In other words, He submitted Himself to the operation of the very Time which He Himself had created. Jesus did not only submit Himself to the Law of the Old Testament that all humans were slaves to, He submitted Himself to the Laws of Time and Space. It should then not surprise us that angels also work within human Time when ministering to humans such as Daniel.
While it is not exactly clear to what extent angels are bound by Time, it is very clear how God is. Or rather, how He is not. With the exception of Jesus intentionally humbling Himself to live as a human among humans, God is not bound by Time. The divine being of God is eternal, from “everlasting to everlasting.” God was God before our Time existed, and He is in no way bound by its ebb and flow.
Peter refers to Psalm 90 in 2 Peter 3:8, where the apostle writes, “But, beloved, do not forget this one thing, that with the Lord one day is as a thousand years, and a thousand years as one day.” The exact meaning of these verses has been much debated. I remember talking to one pastor who claimed it meant God literally perceives periods of 1,000 years as if they only take 24 hours!
Clearly, this is not what Peter is trying to say. Both Psalm 90 and 2 Peter are, in fact, speaking of God's patience towards human beings. In the next verse, Peter says “The Lord is not slack concerning His promise, as some count slackness, but is longsuffering toward us, not willing that any should perish but that all should come to repentance.” Psalm 90 shows God's concern for humans, as God cries “Return, O Children of Men!”
While some of us may pray that the Second Coming would come soon, to take us from the heavy burdens of this world, God in his patience waits for all to come to repentance. A single day, a thousand years, it makes no difference to God. A day is not literally a thousand years for God (or vice-versa), rather, Time and our perceptions of it are not binding to God. A thousand-year wait or a one-day wait; it makes no difference to the God who plans patiently for our salvation.
There are a few more passages dealing with the “foundation of the world” and the Time before it that I would like to discuss.
In discussing the Beast from the Sea, Revelation 13:8 says that “All who dwell on the earth will worship him, whose names have not been written in the Book of Life of the Lamb slain from the foundation of the world.” This shows us that God's plan of salvation transcends Time - the names written in the Book of Life have been there “from the foundation of the world,” not after the Fall or after the resurrection of Christ.
Just as the names in the Book of Life were ordained from the foundation of the world, so was Christ's divine mission. 1 Peter 1:20 says of Christ, “He indeed was foreordained before the foundation of the world, but was manifest in these last times for you.”
The foreordination of Jesus as the Savior of mankind explains how our names could be written in the Book of Life from the foundation of the world. Ephesians 1:4 says “...He chose us in Him before the foundation of the world, that we should be holy and without blame before Him in love.” We were chosen before the foundation of the world on the basis of Christ's foreordination as Savior.
There are many more Scriptures that refer to the Time before the foundation of the world, but I think it is sufficient to establish the following points:
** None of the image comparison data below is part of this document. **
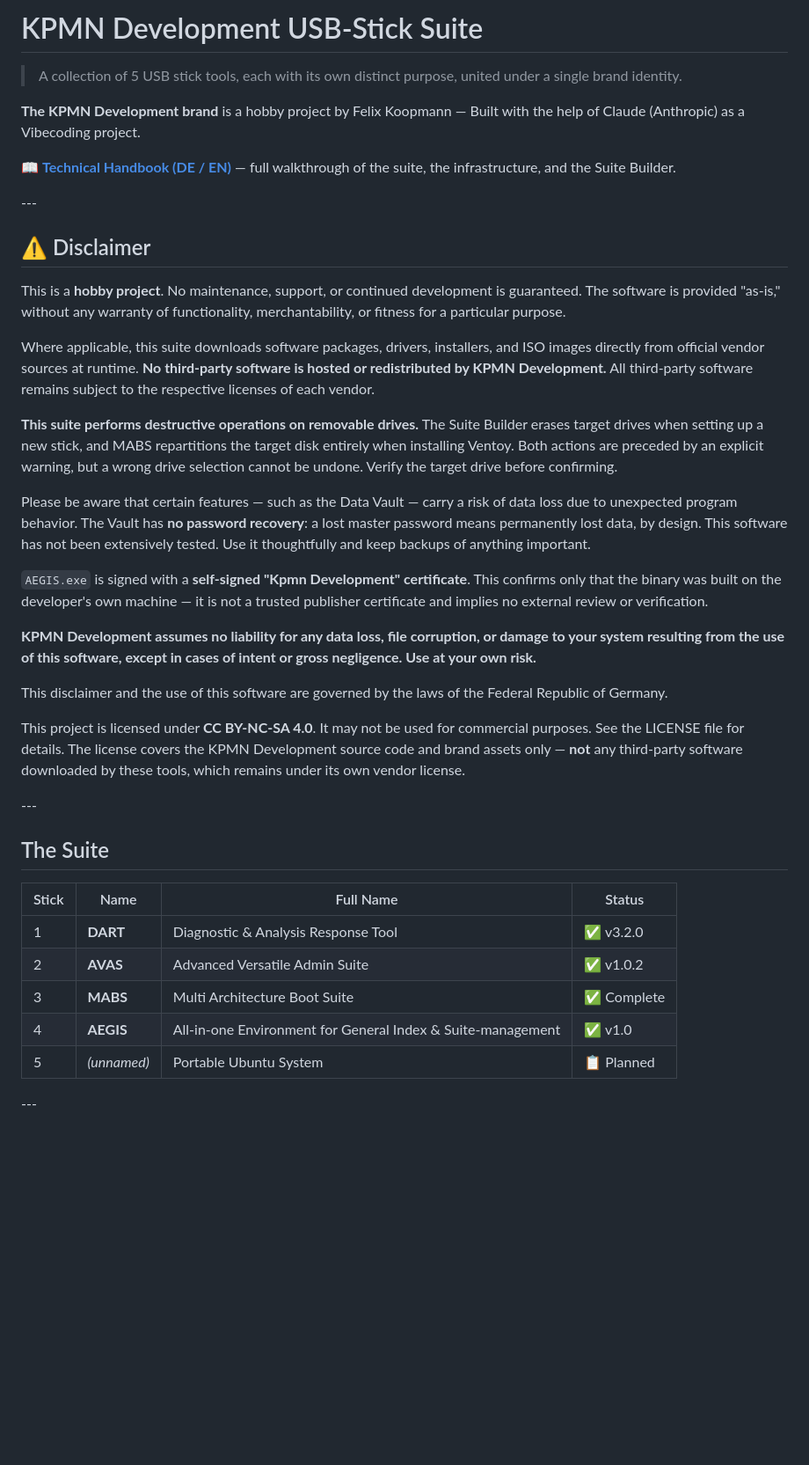
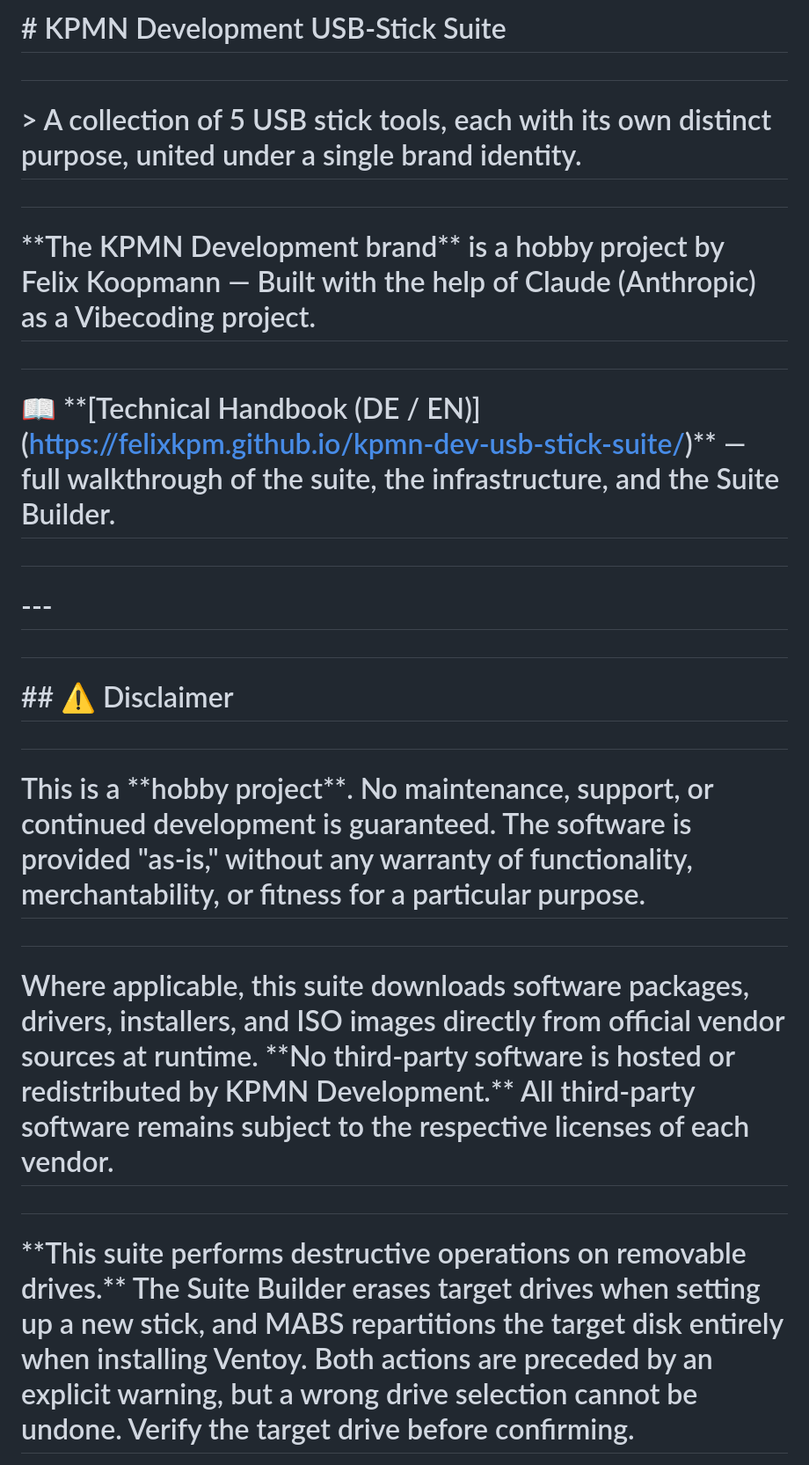
Before and after one commit to FelixKpm/kpmn-dev-usb-stick-suite, a Markdown page: README.md, the part around one of its changes. Shown at 88% size. Drawn GitHub-style; blank space fills up the shorter version.

```diff
--- a/README.md
+++ b/README.md
@@ -1,42 +1,36 @@
-# KPMN Development USB-Stick Suite
+# \# KPMN Development USB-Stick Suite
 
-> A collection of 5 USB stick tools, each with its own distinct purpose, united under a single brand identity.
+#
 
-**The KPMN Development brand** is a hobby project by Felix Koopmann — Built with the help of Claude (Anthropic) as a Vibecoding project.
+# > A collection of 5 USB stick tools, each with its own distinct purpose, united under a single brand identity.
 
-📖 [**Technical Handbook (DE / EN)**](https://felixkpm.github.io/kpmn-dev-usb-stick-suite/) — full walkthrough of the suite, the infrastructure, and the Suite Builder.
+#
 
-\---
+# \*\*The KPMN Development brand\*\* is a hobby project by Felix Koopmann — Built with the help of Claude (Anthropic) as a Vibecoding project.
 
-## ⚠️ Disclaimer
+#
 
-This is a **hobby project**. No maintenance, support, or continued development is guaranteed. The software is provided "as-is," without any warranty of functionality, merchantability, or fitness for a particular purpose.
+# 📖 \*\*\[Technical Handbook (DE / EN)](https://felixkpm.github.io/kpmn-dev-usb-stick-suite/)\*\* — full walkthrough of the suite, the infrastructure, and the Suite Builder.
 
-Where applicable, this suite downloads software packages, drivers, installers, and ISO images directly from official vendor sources at runtime. **No third-party software is hosted or redistributed by KPMN Development.** All third-party software remains subject to the respective licenses of each vendor.
+#
 
-**This suite performs destructive operations on removable drives.** The Suite Builder erases target drives when setting up a new stick, and MABS repartitions the target disk entirely when installing Ventoy. Both actions are preceded by an explicit warning, but a wrong drive selection cannot be undone. Verify the target drive before confirming.
+# \---
 
-Please be aware that certain features — such as the Data Vault — carry a risk of data loss due to unexpected program behavior. The Vault has **no password recovery**: a lost master password means permanently lost data, by design. This software has not been extensively tested. Use it thoughtfully and keep backups of anything important.
+#
 
-`AEGIS.exe` is signed with a **self-signed "Kpmn Development" certificate**. This confirms only that the binary was built on the developer's own machine — it is not a trusted publisher certificate and implies no external review or verification.
+# \## ⚠️ Disclaimer
 
-**KPMN Development assumes no liability for any data loss, file corruption, or damage to your system resulting from the use of this software, except in cases of intent or gross negligence. Use at your own risk.**
+#
 
-This disclaimer and the use of this software are governed by the laws of the Federal Republic of Germany.
+# This is a \*\*hobby project\*\*. No maintenance, support, or continued development is guaranteed. The software is provided "as-is," without any warranty of functionality, merchantability, or fitness for a particular purpose.
 
-This project is licensed under **CC BY-NC-SA 4.0**. It may not be used for commercial purposes. See the LICENSE file for details. The license covers the KPMN Development source code and brand assets only — **not** any third-party software downloaded by these tools, which remains under its own vendor license.
+#
 
-\---
+# Where applicable, this suite downloads software packages, drivers, installers, and ISO images directly from official vendor sources at runtime. \*\*No third-party software is hosted or redistributed by KPMN Development.\*\* All third-party software remains subject to the respective licenses of each vendor.
 
-## The Suite
+#
 
-|Stick|Name|Full Name|Status|
-|-|-|-|-|
-|1|**DART**|Diagnostic \& Analysis Response Tool|✅ v3.2.0|
-|2|**AVAS**|Advanced Versatile Admin Suite|✅ v1.0.2|
-|3|**MABS**|Multi Architecture Boot Suite|✅ Complete|
-|4|**AEGIS**|All-in-one Environment for General Index \& Suite-management|✅ v1.0|
-|5|*(unnamed)*|Portable Ubuntu System|📋 Planned|
+# \*\*This suite performs destructive operations on removable drives.\*\* The Suite Builder erases target drives when setting up a new stick, and MABS repartitions the target disk entirely when installing Ventoy. Both actions are preceded by an explicit warning, but a wrong drive selection cannot be undone. Verify the target drive before confirming.
 
-\---
+#
 
```
Also changed, not shown: other parts of README.md (+328 -98 lines).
1). God is eternal, existing before Time.
2). As the creator of Time, God and His works are not bound by Time.
3). Angels existed before Time, but seem to operate according to its principles when dealing with humans.
4). The plan of salvation existed before Time and is not bound by it.
We will talk a little more about how salvation relates to Time a little later on, but first let's talk about the creation of Time.
Next: [BTT008] The Beginning of Time